April is Animal Cruelty Prevention Month and some of the reasons pets suffer do not necessarily look like what many imagine.
Nadia Novik, chief operations officer for the Idaho Humane Society, said people are quick to judge some pet owners. However, she said they may not have stopped to think about why a person is unable to care for their pet the way they would like to.
“People love their pets and people want to take care of their pets, but they don’t have the resources to do so,” Novik pointed out. “Especially people in poverty, people in marginalized communities. It makes it really difficult.”
Novik emphasized her organization operates a charity-based medical center to help people who are unable to afford the costs of veterinary care.
She noted veterinary costs have skyrocketed in recent years, making it difficult for many pet owners, adding some people live far away from a vet’s office or have experienced difficulty getting an appointment.
“There really is a national crisis going on right now for veterinary care, whether it be finding a vet or being able to afford the cost,” Novik contended.

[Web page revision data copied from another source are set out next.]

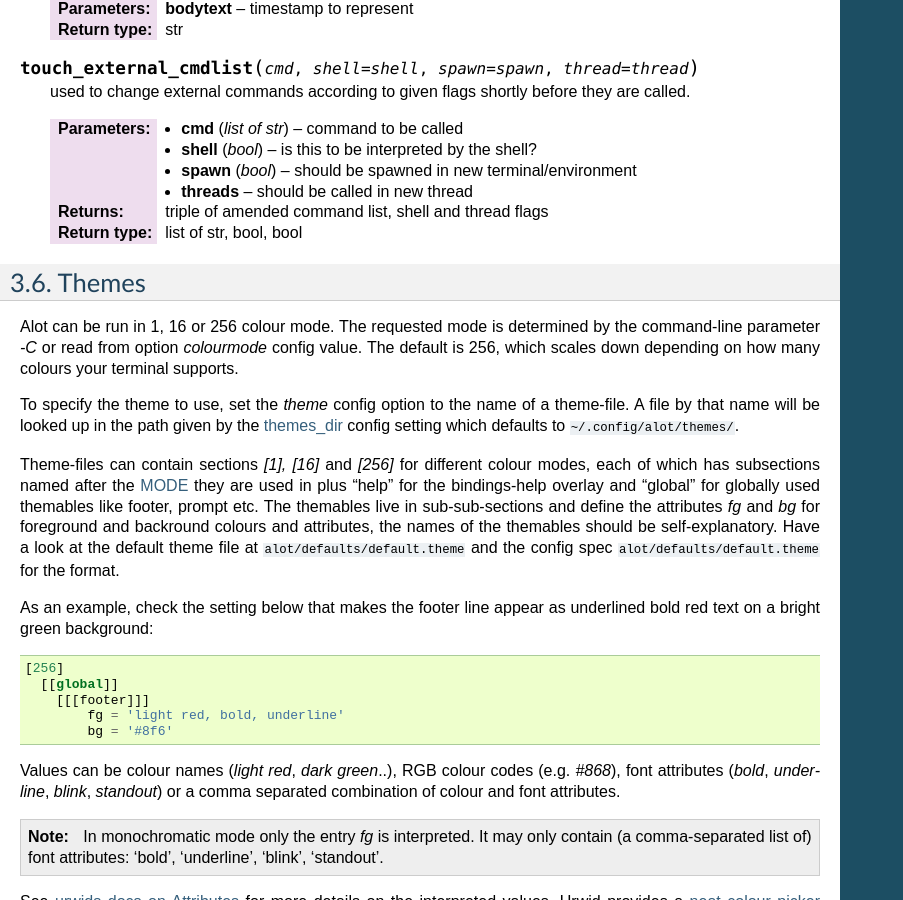
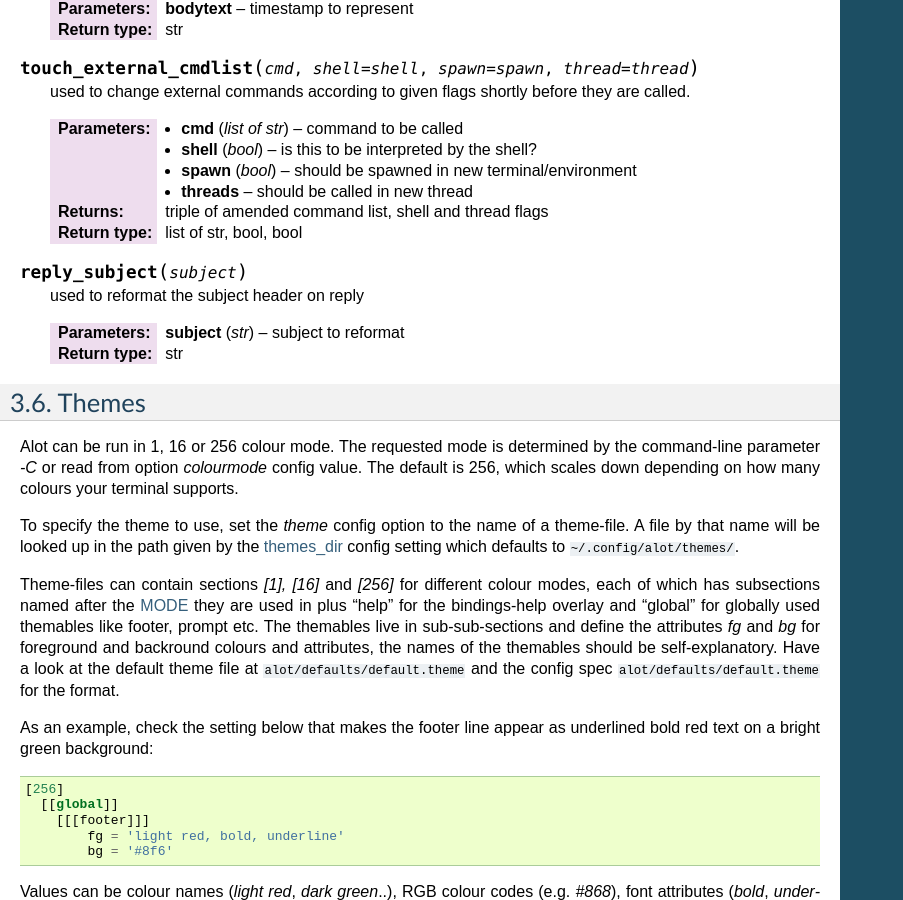
Before and after one commit to pazz/alot, a Sphinx documentation site: the page built from docs/source/configuration/index.rst, in a window 1280 px wide and 900 px high, scrolled down 10115 px. Shown: the whole window, without its empty margins (0-903 px from the left). Built offline with Sphinx 7.4.7, drawn with Linux system fonts in a browser that asks for light colours.

Commit message:
document hook: reply_subject

```diff
--- a/docs/source/configuration/index.rst
+++ b/docs/source/configuration/index.rst
@@ -249,6 +249,14 @@ Apart from command pre- and posthooks, the following hooks will be interpreted:
     :returns: triple of amended command list, shell and thread flags
     :rtype: list of str, bool, bool
 
+.. py:function:: reply_subject(subject)
+
+    used to reformat the subject header on reply
+
+    :param subject: subject to reformat
+    :type subject: str
+    :rtype: str
+
 .. _themes:
 
 Themes
```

Novik stressed new models for providing care to animals could help alleviate some of these issues. For instance, clinics or organizations like hers could go out to underserved areas rather than have pet owners visit a clinic. Or if people do travel, it could be helpful to provide a doctor’s visit for the owner and vet visit for their pet at the same time.